» Code change snippets:
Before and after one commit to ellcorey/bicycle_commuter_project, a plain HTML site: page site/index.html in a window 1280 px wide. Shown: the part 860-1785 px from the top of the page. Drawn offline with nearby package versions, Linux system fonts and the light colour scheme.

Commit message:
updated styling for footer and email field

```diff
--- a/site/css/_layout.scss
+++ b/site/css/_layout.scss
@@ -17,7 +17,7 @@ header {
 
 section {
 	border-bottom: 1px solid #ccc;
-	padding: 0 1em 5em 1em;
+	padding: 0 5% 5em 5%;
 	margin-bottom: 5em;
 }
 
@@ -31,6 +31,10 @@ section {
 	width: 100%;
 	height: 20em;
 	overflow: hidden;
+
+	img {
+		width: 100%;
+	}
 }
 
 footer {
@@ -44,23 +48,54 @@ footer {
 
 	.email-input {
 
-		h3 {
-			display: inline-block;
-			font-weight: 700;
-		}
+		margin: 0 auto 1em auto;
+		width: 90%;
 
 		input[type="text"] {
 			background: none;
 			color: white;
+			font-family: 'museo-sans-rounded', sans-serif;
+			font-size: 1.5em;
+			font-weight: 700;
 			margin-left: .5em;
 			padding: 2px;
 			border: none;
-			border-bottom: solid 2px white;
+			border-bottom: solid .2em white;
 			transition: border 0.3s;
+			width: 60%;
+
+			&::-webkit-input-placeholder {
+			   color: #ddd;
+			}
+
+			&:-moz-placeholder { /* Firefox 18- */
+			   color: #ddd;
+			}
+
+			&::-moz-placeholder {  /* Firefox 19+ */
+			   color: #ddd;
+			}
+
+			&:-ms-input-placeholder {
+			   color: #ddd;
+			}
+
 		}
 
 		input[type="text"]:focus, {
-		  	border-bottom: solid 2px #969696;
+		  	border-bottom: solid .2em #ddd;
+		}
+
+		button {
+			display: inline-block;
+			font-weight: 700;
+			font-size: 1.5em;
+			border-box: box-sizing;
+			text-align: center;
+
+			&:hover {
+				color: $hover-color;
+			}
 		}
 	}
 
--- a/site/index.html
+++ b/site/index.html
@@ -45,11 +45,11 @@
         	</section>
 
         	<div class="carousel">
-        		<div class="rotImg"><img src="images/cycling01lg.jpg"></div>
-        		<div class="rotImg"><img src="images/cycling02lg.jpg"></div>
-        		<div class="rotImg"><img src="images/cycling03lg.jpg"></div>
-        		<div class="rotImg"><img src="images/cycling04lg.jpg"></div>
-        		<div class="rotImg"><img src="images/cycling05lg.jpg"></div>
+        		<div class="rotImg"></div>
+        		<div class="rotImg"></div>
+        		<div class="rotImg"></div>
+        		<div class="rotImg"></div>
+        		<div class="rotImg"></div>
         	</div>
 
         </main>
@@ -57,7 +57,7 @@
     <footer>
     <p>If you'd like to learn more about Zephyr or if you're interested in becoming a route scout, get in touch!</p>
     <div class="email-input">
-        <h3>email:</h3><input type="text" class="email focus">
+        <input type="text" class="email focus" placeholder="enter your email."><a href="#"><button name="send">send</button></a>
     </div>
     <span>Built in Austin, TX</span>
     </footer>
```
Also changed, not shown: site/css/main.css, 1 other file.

» EXERCISE DIRECTIONS:
Output each record exactly, leaving nothing out.

» EXERCISE RESULT:
Before and after one commit to ellcorey/bicycle_commuter_project, a plain HTML site: page site/index.html in a window 1280 px wide. Shown: the part 860-1785 px from the top of the page. Drawn offline with nearby package versions, Linux system fonts and the light colour scheme.

Commit message:
updated styling for footer and email field

```diff
--- a/site/css/_layout.scss
+++ b/site/css/_layout.scss
@@ -17,7 +17,7 @@ header {
 
 section {
 	border-bottom: 1px solid #ccc;
-	padding: 0 1em 5em 1em;
+	padding: 0 5% 5em 5%;
 	margin-bottom: 5em;
 }
 
@@ -31,6 +31,10 @@ section {
 	width: 100%;
 	height: 20em;
 	overflow: hidden;
+
+	img {
+		width: 100%;
+	}
 }
 
 footer {
@@ -44,23 +48,54 @@ footer {
 
 	.email-input {
 
-		h3 {
-			display: inline-block;
-			font-weight: 700;
-		}
+		margin: 0 auto 1em auto;
+		width: 90%;
 
 		input[type="text"] {
 			background: none;
 			color: white;
+			font-family: 'museo-sans-rounded', sans-serif;
+			font-size: 1.5em;
+			font-weight: 700;
 			margin-left: .5em;
 			padding: 2px;
 			border: none;
-			border-bottom: solid 2px white;
+			border-bottom: solid .2em white;
 			transition: border 0.3s;
+			width: 60%;
+
+			&::-webkit-input-placeholder {
+			   color: #ddd;
+			}
+
+			&:-moz-placeholder { /* Firefox 18- */
+			   color: #ddd;
+			}
+
+			&::-moz-placeholder {  /* Firefox 19+ */
+			   color: #ddd;
+			}
+
+			&:-ms-input-placeholder {
+			   color: #ddd;
+			}
+
 		}
 
 		input[type="text"]:focus, {
-		  	border-bottom: solid 2px #969696;
+		  	border-bottom: solid .2em #ddd;
+		}
+
+		button {
+			display: inline-block;
+			font-weight: 700;
+			font-size: 1.5em;
+			border-box: box-sizing;
+			text-align: center;
+
+			&:hover {
+				color: $hover-color;
+			}
 		}
 	}
 
--- a/site/index.html
+++ b/site/index.html
@@ -45,11 +45,11 @@
         	</section>
 
         	<div class="carousel">
-        		<div class="rotImg"><img src="images/cycling01lg.jpg"></div>
-        		<div class="rotImg"><img src="images/cycling02lg.jpg"></div>
-        		<div class="rotImg"><img src="images/cycling03lg.jpg"></div>
-        		<div class="rotImg"><img src="images/cycling04lg.jpg"></div>
-        		<div class="rotImg"><img src="images/cycling05lg.jpg"></div>
+        		<div class="rotImg"></div>
+        		<div class="rotImg"></div>
+        		<div class="rotImg"></div>
+        		<div class="rotImg"></div>
+        		<div class="rotImg"></div>
         	</div>
 
         </main>
@@ -57,7 +57,7 @@
     <footer>
     <p>If you'd like to learn more about Zephyr or if you're interested in becoming a route scout, get in touch!</p>
     <div class="email-input">
-        <h3>email:</h3><input type="text" class="email focus">
+        <input type="text" class="email focus" placeholder="enter your email."><a href="#"><button name="send">send</button></a>
     </div>
     <span>Built in Austin, TX</span>
     </footer>
```
Also changed, not shown: site/css/main.css, 1 other file.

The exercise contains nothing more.